Can Game Creators Really "End" Their Games?

For years, Japanese gamers have enjoyed the Momotaro Dentetsu series of train-themed, board game-style video games. If all good things must come to an end, it sounds like Momotaro Dentetsu is finished. Kaput.

Earlier this year, Akira Sakuma (not pictured), who created Momotaro Dentetsu, said he would "end" Momotaro Dentetsu if Konami, who enveloped the game's previous publisher, brought in new staffers and dissolved the development team.

Sakuma has decided that he can't go on with the series, and the 60-year-old game creator said that he would not be making any more. The upcoming cell phone version will be the last Momotaro Dentetsu.

Of course, Konami owns the rights to the games, and knowing Konami, there will probably be another Momotaro Dentetsu eventually. Fans of the series want to play games that Sakuma developed and without him, it's just not Momotaro Dentetsu.

Most game designers don't own the characters they create as those characters are the property of the studio or publisher. So can game creators really "end" a series? Even if Hideo Kojima left Konami, there would still be Metal Gear. Even if Shigeru Miyamoto left Nintendo, there would still be Mario.

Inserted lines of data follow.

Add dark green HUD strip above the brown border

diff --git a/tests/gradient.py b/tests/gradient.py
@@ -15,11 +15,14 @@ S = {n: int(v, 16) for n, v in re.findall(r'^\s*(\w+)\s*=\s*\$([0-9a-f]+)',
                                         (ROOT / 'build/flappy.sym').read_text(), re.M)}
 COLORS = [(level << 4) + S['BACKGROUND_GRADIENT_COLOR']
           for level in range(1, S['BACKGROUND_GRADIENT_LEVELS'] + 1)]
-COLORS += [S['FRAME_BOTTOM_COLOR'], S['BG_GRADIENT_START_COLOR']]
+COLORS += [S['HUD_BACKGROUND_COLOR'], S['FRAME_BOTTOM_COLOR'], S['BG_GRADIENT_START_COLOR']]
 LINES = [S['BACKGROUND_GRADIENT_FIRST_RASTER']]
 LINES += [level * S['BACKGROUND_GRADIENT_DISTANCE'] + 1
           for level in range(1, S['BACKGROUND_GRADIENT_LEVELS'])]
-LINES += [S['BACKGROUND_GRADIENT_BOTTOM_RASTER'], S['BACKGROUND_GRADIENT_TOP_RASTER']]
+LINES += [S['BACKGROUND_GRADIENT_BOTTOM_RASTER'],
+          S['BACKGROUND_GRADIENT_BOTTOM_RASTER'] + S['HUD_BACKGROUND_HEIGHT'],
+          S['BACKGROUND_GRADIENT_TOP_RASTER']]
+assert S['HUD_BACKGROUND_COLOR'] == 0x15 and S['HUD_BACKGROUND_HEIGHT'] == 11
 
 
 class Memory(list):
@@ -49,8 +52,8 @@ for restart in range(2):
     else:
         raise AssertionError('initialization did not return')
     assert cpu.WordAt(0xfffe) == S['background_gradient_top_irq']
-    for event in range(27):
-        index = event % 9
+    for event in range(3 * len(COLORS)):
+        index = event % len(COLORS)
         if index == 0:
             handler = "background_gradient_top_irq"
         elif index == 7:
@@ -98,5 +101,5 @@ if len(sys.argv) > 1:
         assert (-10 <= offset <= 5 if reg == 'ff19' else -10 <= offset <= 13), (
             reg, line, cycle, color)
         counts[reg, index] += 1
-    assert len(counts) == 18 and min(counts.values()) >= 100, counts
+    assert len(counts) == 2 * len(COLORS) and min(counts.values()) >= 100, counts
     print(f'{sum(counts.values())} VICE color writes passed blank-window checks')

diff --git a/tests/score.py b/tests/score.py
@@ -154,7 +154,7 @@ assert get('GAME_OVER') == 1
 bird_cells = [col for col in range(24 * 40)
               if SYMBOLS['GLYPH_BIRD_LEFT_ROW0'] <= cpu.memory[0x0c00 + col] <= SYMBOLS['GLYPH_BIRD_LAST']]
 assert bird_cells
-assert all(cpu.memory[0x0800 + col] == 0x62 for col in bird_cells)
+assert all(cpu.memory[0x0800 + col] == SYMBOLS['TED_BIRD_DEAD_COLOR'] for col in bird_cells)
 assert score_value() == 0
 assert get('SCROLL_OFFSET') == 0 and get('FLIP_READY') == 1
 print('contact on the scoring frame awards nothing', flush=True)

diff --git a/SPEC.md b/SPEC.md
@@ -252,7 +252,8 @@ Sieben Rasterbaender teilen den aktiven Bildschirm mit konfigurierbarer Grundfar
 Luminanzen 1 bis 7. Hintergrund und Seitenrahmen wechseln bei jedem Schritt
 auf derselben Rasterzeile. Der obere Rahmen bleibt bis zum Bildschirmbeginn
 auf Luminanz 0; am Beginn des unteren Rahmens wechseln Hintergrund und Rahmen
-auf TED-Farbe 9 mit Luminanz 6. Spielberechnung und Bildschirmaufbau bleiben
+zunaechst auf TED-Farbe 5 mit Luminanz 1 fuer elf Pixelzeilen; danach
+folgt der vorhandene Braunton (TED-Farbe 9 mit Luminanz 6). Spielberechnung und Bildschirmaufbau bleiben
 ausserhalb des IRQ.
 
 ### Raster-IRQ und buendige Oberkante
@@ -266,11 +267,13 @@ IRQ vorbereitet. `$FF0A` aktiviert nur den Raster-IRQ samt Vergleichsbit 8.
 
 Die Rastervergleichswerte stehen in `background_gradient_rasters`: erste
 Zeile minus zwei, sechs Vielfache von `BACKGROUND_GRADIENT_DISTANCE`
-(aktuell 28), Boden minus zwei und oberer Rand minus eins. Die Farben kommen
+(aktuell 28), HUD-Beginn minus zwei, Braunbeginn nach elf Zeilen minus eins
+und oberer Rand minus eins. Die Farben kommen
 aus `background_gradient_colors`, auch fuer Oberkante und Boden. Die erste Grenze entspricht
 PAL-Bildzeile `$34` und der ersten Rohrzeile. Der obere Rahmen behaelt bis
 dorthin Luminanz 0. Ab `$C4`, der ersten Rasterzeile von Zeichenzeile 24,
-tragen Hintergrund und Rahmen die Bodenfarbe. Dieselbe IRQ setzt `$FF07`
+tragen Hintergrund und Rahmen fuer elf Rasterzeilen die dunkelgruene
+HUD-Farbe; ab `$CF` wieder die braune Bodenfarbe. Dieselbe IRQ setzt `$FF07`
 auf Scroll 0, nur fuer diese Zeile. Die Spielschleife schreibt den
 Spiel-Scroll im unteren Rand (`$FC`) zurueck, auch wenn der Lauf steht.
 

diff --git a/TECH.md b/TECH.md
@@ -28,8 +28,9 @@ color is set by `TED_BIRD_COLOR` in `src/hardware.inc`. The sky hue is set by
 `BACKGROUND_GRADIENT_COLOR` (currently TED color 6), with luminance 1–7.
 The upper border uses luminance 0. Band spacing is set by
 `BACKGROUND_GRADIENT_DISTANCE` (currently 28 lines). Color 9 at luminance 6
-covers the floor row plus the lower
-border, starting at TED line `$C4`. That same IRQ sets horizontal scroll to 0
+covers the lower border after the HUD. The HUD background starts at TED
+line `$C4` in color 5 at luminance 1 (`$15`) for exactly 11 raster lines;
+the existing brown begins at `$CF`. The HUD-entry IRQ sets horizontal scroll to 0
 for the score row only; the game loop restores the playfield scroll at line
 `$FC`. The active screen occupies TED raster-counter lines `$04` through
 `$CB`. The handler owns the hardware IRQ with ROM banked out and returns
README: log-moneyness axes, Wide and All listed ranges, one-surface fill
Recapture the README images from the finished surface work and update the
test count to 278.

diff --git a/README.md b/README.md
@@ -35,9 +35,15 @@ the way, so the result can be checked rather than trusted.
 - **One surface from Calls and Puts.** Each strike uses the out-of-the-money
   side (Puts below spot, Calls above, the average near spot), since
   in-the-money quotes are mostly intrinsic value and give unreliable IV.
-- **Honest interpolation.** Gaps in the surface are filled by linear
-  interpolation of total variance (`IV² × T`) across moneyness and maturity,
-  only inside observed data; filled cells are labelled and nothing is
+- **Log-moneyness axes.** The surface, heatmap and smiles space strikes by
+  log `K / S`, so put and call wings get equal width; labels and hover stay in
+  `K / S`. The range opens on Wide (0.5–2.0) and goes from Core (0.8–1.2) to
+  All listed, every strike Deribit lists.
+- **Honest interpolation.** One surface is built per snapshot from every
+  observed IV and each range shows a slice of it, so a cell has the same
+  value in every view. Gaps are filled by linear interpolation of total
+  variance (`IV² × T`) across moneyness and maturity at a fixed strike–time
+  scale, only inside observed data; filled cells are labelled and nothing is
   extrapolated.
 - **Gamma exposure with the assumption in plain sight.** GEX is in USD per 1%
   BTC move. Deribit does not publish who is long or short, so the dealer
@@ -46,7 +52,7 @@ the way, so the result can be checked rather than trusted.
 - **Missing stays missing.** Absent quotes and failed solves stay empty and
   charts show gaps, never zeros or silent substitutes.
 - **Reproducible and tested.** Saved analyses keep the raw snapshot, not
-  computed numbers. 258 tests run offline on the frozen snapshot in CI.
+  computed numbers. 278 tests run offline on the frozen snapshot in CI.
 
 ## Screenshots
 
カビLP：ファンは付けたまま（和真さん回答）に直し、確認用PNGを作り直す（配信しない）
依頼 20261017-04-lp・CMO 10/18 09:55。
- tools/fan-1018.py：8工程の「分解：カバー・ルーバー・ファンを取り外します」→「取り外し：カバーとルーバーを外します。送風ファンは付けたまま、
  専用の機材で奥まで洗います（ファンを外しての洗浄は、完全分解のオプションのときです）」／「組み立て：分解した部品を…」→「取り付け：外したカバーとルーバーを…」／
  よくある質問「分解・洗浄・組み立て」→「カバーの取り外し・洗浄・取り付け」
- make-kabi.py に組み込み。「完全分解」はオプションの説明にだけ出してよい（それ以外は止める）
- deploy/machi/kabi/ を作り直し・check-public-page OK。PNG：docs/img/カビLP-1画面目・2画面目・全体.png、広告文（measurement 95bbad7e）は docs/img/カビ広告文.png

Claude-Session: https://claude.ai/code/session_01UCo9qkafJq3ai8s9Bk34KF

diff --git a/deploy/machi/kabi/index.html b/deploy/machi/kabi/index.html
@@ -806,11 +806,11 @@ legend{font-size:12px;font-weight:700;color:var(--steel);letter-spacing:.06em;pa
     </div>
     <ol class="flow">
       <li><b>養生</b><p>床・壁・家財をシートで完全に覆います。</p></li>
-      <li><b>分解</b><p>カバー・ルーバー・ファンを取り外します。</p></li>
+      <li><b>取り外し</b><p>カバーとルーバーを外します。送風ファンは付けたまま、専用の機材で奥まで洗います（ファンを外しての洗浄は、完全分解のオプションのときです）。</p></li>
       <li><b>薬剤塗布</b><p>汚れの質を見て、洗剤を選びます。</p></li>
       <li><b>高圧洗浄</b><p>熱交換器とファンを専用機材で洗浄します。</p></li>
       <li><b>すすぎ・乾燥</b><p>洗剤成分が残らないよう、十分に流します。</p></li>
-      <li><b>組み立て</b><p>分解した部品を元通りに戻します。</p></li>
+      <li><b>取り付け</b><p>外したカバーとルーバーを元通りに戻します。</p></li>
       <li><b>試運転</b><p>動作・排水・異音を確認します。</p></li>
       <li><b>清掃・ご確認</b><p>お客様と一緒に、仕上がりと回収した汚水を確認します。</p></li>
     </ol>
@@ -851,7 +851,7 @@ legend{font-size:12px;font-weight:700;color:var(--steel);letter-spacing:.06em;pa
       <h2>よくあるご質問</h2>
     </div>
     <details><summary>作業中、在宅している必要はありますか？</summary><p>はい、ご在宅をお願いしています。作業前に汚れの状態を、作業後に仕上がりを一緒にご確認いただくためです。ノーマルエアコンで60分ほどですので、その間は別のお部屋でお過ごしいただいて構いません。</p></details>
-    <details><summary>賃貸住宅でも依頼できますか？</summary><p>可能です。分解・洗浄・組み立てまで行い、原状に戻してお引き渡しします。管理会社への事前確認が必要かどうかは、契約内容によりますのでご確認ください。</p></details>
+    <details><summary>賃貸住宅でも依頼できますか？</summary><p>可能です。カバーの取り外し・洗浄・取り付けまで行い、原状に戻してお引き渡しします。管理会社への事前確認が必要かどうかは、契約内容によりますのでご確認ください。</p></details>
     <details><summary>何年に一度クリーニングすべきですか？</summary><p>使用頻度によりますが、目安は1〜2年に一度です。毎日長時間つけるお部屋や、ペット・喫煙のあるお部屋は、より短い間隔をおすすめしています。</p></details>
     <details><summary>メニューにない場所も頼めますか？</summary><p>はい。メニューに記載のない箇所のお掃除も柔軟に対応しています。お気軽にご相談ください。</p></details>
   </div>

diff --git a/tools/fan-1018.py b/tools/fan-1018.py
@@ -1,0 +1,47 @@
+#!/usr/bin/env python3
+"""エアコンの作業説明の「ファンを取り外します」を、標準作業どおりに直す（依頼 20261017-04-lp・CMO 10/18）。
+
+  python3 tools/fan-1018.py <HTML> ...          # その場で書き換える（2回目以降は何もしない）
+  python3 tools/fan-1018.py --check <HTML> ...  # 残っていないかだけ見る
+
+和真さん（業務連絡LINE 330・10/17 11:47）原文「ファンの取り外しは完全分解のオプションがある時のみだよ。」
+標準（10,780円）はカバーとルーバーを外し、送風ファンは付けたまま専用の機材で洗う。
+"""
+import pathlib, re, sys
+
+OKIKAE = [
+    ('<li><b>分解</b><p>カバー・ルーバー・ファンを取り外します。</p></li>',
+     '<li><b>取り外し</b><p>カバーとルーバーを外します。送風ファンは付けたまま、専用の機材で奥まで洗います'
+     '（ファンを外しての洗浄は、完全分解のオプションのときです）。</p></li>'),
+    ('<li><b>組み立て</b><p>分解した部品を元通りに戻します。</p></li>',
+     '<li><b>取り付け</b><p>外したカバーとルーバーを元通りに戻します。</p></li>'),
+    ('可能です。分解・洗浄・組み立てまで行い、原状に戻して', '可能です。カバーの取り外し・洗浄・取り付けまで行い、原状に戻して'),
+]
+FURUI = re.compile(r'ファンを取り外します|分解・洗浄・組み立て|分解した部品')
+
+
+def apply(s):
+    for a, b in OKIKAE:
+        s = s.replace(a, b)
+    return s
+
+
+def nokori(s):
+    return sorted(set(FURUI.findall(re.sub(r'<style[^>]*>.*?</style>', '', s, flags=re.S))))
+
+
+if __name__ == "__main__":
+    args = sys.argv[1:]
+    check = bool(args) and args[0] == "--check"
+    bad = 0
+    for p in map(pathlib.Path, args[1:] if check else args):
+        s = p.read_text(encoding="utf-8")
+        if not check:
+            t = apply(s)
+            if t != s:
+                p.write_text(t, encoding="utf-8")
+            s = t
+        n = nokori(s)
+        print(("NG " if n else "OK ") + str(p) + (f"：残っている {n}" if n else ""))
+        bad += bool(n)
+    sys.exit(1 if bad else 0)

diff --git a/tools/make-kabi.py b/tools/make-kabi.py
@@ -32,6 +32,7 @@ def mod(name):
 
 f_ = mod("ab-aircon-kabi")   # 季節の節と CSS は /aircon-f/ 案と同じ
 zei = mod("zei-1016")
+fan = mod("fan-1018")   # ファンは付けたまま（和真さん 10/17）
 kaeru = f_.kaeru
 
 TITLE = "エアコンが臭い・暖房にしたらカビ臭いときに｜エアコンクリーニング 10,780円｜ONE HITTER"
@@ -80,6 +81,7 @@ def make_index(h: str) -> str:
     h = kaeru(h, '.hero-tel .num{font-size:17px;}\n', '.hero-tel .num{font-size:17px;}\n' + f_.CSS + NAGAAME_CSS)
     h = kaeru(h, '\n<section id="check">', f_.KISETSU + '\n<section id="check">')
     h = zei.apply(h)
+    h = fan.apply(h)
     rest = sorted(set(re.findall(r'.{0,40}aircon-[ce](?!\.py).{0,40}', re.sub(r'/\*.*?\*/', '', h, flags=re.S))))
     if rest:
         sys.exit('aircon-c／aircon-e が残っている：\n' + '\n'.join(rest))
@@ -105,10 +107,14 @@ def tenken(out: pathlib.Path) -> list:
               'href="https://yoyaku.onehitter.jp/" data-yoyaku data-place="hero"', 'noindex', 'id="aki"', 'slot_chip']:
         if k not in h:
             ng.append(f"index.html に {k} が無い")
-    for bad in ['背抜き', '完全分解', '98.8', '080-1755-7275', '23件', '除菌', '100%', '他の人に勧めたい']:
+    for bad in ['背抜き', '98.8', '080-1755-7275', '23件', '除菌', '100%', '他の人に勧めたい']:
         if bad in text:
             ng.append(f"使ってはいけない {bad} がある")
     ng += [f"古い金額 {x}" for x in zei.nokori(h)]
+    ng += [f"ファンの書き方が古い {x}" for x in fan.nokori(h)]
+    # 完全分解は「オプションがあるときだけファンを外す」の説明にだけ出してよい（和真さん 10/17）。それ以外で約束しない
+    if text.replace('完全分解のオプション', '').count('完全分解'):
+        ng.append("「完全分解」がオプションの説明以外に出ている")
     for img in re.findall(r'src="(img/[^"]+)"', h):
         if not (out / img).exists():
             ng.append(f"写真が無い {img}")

There's too much money at stake to not make these games.

さくまあきら氏 「もう桃鉄は作らない」 [痛いニュース]